> **WHAT YOU SHOULD DO**
Copy out each line of the entries where the word "only" is present.

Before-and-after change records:
========================
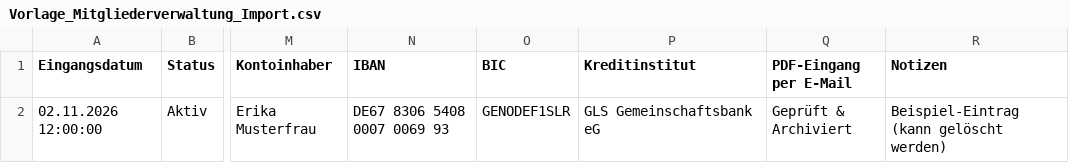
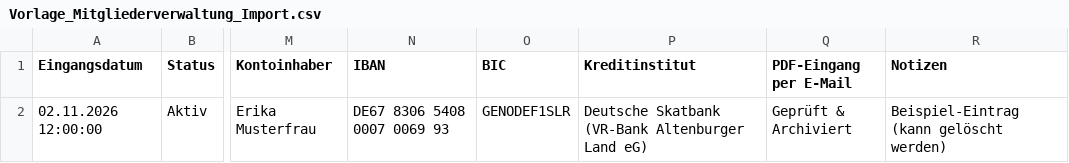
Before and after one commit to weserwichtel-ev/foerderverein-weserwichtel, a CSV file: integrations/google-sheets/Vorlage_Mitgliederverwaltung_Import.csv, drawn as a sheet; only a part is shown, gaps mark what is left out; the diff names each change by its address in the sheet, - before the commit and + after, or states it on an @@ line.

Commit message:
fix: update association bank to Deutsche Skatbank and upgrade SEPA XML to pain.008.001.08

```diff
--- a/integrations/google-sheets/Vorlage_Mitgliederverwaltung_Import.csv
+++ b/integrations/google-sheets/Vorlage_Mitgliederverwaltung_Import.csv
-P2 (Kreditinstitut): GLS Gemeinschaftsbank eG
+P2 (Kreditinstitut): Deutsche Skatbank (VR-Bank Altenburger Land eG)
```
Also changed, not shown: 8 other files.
========================
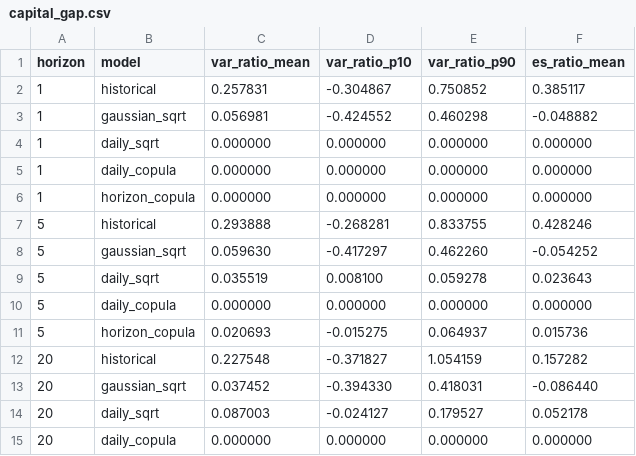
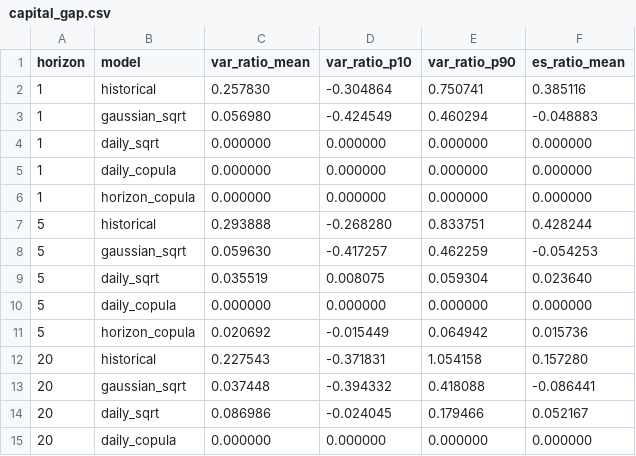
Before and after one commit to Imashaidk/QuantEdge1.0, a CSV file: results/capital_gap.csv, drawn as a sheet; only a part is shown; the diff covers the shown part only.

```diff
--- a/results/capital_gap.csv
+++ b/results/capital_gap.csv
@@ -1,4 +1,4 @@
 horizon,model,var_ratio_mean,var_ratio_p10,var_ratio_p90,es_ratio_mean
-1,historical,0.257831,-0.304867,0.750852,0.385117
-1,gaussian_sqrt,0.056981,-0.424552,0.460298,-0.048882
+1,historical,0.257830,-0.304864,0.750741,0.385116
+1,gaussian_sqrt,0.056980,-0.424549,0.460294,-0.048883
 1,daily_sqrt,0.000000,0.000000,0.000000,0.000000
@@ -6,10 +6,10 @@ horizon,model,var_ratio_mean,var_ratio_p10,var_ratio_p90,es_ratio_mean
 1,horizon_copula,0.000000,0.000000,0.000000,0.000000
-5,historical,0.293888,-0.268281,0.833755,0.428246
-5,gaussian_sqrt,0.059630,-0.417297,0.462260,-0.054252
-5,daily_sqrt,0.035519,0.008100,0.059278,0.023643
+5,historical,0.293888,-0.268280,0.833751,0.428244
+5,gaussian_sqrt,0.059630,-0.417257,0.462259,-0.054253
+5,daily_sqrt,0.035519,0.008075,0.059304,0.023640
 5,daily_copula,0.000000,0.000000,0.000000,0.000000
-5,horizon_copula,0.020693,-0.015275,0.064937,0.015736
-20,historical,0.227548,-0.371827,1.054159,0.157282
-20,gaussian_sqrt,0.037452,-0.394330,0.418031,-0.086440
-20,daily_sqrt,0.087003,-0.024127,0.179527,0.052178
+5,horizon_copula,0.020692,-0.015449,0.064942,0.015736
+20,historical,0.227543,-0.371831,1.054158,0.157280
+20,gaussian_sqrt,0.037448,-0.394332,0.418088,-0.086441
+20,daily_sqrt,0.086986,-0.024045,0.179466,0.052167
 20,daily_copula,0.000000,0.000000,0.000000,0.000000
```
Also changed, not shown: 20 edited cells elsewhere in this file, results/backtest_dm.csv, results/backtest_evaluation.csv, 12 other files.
========================
> **EXPECTED ANSWER**
Before and after one commit to weserwichtel-ev/foerderverein-weserwichtel, a CSV file: integrations/google-sheets/Vorlage_Mitgliederverwaltung_Import.csv, drawn as a sheet; only a part is shown, gaps mark what is left out; the diff names each change by its address in the sheet, - before the commit and + after, or states it on an @@ line.
Before and after one commit to Imashaidk/QuantEdge1.0, a CSV file: results/capital_gap.csv, drawn as a sheet; only a part is shown; the diff covers the shown part only.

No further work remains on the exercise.